Toppin, a professor at the University of Michigan’s School of Music, Theatre & Dance explains: “As artists increasingly look to diversify their programming, they are faced with unexpected challenges. While living composers often update their websites, many pieces by previous generations of African Diaspora composers are not published, and it takes hours of research to find publisher information for others. This is compounded by a lack of performance history for many pieces, which have been historically underperformed, have been neglected for decades, or were never premiered.
“My father’s passion for history as a public historian–not someone who spent his time just writing works for an academic audience, but hosting television and radio shows, writing for newspapers, finding ways to reach a wide audience—has deeply informed my approach and scope for this project. It has shaped me,” Toppin stated about the legacy of her father, Edgar Allan Toppin, Sr. A public historian and an African-American professor of history specializing in Civil War, Reconstruction, and African-American history, one of his many accomplishments was becoming Board President of the Association for the Study of Afro-American Life and History, where he was instrumental in turning Black History Week into Black History Month in 1976.

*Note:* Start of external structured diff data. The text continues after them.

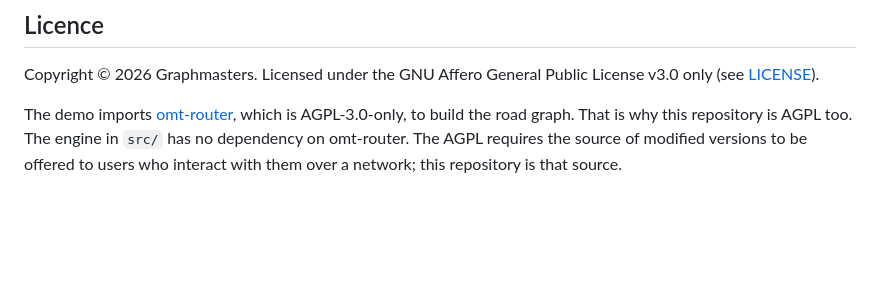
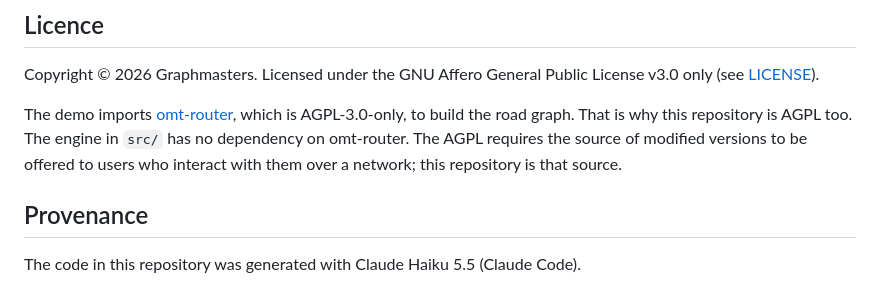
Before and after one commit to Graphmasters/load-balanced-routing-demo, a Markdown page: README.md, the part around the change. Rendered like a GitHub page; blank space fills up the shorter version.

Commit message:
README: note that the code was generated with Claude Haiku
Co-Authored-By: Claude Haiku 5.5 <noreply@anthropic.com>

```diff
--- a/README.md
+++ b/README.md
@@ -118,3 +118,7 @@ Copyright © 2026 Graphmasters. Licensed under the GNU Affero General Public Lic
 The demo imports [omt-router](https://github.com/AbelVM/omt-router), which is AGPL-3.0-only, to build the road graph. That
 is why this repository is AGPL too. The engine in `src/` has no dependency on omt-router. The AGPL requires the source of
 modified versions to be offered to users who interact with them over a network; this repository is that source.
+
+## Provenance
+
+The code in this repository was generated with Claude Haiku 5.5 (Claude Code).
```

Designed as a living and growing database that will strengthen as more works are submitted and discovered, African Diaspora Music Project supports Toppin’s ongoing mission to help bring this music to concert halls around the world. The database is designed with conductors and artistic administrators in mind, making it extremely user-friendly. Users can search by ensemble size and length of work, allowing them to find many pieces for their programming needs, and with perusal PDFs of scores and recordings provided whenever possible. ADMP is a free resource created as a repository for music, providing access to scores, and encouraging research, exploration and performance of new works.